* [Description of the task]:
Once every line in the data below has been checked for "label", give the number of lines that hold it, and only that.

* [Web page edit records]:
------------

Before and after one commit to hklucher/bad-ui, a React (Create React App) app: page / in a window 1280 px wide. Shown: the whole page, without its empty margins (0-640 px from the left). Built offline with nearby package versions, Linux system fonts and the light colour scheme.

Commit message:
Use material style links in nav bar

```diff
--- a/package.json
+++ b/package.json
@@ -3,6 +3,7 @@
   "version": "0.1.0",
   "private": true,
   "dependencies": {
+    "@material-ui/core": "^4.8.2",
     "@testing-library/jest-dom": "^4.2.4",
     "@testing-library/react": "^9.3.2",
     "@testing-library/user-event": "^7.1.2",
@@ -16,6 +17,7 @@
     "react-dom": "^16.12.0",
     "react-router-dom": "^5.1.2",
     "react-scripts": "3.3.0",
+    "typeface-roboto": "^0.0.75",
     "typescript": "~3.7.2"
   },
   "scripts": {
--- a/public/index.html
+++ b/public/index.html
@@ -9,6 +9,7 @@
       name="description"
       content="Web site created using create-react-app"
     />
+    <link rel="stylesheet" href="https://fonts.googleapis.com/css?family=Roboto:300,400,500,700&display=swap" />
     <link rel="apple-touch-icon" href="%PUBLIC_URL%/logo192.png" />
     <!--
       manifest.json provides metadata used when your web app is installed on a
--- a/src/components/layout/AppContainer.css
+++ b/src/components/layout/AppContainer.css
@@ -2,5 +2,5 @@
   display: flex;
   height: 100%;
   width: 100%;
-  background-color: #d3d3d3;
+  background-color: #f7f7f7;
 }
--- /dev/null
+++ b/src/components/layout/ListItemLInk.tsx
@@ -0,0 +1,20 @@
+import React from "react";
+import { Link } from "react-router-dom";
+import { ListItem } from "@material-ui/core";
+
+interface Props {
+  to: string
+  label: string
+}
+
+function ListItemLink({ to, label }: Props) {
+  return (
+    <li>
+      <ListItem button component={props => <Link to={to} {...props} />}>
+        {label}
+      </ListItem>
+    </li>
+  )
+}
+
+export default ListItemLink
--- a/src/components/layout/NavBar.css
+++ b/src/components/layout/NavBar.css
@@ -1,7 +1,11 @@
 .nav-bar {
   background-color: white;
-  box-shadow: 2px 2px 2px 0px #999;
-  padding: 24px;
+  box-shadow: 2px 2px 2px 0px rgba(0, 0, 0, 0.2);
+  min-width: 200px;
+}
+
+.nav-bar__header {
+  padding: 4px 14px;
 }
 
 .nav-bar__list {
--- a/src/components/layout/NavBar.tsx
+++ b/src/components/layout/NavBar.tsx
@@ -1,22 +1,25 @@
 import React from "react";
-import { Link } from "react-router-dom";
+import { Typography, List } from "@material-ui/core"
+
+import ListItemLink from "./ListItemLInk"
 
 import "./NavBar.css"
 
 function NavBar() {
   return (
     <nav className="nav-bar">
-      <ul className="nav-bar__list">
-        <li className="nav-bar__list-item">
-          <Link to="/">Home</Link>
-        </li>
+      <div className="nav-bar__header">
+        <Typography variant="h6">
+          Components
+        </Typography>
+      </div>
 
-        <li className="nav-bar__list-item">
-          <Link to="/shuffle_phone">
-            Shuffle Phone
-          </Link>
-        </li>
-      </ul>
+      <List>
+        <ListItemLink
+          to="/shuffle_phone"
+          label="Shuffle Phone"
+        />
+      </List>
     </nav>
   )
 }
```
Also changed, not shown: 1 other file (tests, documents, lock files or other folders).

------------

* [Task output]:
4